  6. Write a summary of the major trends within your results, and try to find a meaningful correlation. This summary could include the words/ phrases/ quotes from respondents to support your interpretation of the data.

Use the rich data you collect from open ended questions in two beneficial ways:

Firstly, you can understand your audience as they are in the present. This will concern the narrative/ opinion based elements of responses, which you can use for short term research or development. I.e. qualitative academic research for papers or market research for product/service development.

Secondly, you can anticipate how your audience might feel or think in the future. This may be more useful for marketers, who’re trying to understand the psychology of a particular customer segment.

Final Thoughts

It’s also important to keep in mind that it doesn’t have to be one or the other. In fact, they work better when used together.

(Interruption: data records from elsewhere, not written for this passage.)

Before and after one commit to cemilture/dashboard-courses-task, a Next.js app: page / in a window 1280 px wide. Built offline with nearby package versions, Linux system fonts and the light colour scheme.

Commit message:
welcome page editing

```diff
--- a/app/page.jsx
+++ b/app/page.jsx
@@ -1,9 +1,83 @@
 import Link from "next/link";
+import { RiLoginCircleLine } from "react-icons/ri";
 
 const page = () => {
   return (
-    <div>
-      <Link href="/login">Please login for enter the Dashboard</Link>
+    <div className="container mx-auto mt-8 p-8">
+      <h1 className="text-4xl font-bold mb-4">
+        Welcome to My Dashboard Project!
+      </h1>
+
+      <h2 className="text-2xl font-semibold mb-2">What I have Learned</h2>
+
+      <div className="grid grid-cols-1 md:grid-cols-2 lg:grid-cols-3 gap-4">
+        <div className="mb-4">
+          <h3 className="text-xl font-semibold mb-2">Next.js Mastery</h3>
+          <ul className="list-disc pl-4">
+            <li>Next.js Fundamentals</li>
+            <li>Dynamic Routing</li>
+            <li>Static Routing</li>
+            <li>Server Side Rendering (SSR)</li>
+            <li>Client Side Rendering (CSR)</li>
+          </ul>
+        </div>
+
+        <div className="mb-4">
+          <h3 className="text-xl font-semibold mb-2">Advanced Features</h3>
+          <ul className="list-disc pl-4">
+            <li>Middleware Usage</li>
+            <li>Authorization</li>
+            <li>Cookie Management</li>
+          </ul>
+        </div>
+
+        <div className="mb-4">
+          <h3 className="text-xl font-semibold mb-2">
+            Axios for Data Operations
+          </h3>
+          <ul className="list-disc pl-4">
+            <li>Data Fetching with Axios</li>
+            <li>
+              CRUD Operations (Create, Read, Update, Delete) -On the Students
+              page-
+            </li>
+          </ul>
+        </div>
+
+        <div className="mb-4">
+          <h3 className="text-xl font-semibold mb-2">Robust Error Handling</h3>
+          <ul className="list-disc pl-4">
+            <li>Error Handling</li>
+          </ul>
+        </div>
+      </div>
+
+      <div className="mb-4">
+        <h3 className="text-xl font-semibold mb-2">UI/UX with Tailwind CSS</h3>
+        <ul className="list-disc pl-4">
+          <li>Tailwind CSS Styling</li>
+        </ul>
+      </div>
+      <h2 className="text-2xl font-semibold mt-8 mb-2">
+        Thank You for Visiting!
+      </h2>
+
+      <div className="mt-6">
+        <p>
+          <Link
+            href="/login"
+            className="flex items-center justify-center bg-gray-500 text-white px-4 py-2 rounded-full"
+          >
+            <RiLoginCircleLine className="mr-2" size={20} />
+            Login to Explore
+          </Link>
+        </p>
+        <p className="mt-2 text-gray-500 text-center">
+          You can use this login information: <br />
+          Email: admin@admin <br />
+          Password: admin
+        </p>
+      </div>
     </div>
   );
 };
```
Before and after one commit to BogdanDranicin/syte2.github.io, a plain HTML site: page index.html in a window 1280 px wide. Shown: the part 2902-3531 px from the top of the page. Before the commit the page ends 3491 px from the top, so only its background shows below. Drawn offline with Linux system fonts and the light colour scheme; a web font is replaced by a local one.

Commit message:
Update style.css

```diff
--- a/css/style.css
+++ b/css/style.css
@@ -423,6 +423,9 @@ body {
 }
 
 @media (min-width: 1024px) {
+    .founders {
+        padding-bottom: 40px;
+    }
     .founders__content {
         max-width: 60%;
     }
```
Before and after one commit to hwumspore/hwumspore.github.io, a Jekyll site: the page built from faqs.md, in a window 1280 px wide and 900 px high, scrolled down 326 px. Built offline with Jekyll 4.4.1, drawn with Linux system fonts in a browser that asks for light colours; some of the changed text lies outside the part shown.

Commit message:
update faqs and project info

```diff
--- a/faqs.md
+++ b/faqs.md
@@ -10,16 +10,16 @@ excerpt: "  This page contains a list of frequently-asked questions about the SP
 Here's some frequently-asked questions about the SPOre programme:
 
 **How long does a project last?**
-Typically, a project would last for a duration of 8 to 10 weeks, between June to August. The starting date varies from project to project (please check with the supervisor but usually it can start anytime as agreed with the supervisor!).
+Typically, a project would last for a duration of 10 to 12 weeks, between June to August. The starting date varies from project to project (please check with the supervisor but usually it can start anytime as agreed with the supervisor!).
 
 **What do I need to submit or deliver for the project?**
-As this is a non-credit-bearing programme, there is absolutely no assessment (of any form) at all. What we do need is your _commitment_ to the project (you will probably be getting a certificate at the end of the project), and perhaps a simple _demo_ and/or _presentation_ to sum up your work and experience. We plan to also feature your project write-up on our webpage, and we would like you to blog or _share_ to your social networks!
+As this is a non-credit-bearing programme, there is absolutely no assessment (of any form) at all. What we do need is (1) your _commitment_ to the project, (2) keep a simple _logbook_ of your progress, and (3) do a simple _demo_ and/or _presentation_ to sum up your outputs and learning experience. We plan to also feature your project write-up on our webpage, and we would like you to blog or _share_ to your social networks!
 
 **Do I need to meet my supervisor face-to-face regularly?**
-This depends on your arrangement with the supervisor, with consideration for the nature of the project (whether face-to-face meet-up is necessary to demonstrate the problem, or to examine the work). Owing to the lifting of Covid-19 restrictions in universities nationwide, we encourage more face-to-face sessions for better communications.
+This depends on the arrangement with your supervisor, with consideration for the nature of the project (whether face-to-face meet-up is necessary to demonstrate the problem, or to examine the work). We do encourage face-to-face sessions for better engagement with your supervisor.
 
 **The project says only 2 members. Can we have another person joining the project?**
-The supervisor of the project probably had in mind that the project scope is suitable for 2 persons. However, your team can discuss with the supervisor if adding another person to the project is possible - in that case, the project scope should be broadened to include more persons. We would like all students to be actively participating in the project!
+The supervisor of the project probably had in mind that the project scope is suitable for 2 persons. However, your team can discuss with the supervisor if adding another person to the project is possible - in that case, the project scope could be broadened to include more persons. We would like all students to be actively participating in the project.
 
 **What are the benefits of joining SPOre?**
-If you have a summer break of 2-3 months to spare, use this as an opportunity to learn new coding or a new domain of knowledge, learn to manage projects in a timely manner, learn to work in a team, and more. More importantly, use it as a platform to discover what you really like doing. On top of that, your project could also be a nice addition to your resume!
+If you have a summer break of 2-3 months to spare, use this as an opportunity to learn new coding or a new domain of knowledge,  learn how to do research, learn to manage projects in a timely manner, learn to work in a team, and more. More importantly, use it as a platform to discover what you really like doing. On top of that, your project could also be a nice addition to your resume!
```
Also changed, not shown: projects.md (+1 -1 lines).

E.g: Begin each ‘line of questioning’ with a single or set of close ended questions, then follow with an open ended question.

Close ended: ‘Do you like Coca Cola?’

Open Ended: ‘How would you improve the product?’

By using two question formats, you not only gather basic statistical information, but also possible indicators for how to improve your product or service. Take a look ta our available question types to see how they could work together.

Share this post

Share on facebook
Share on google
Share on twitter
Share on linkedin
Share on pinterest
Share on print
Share on email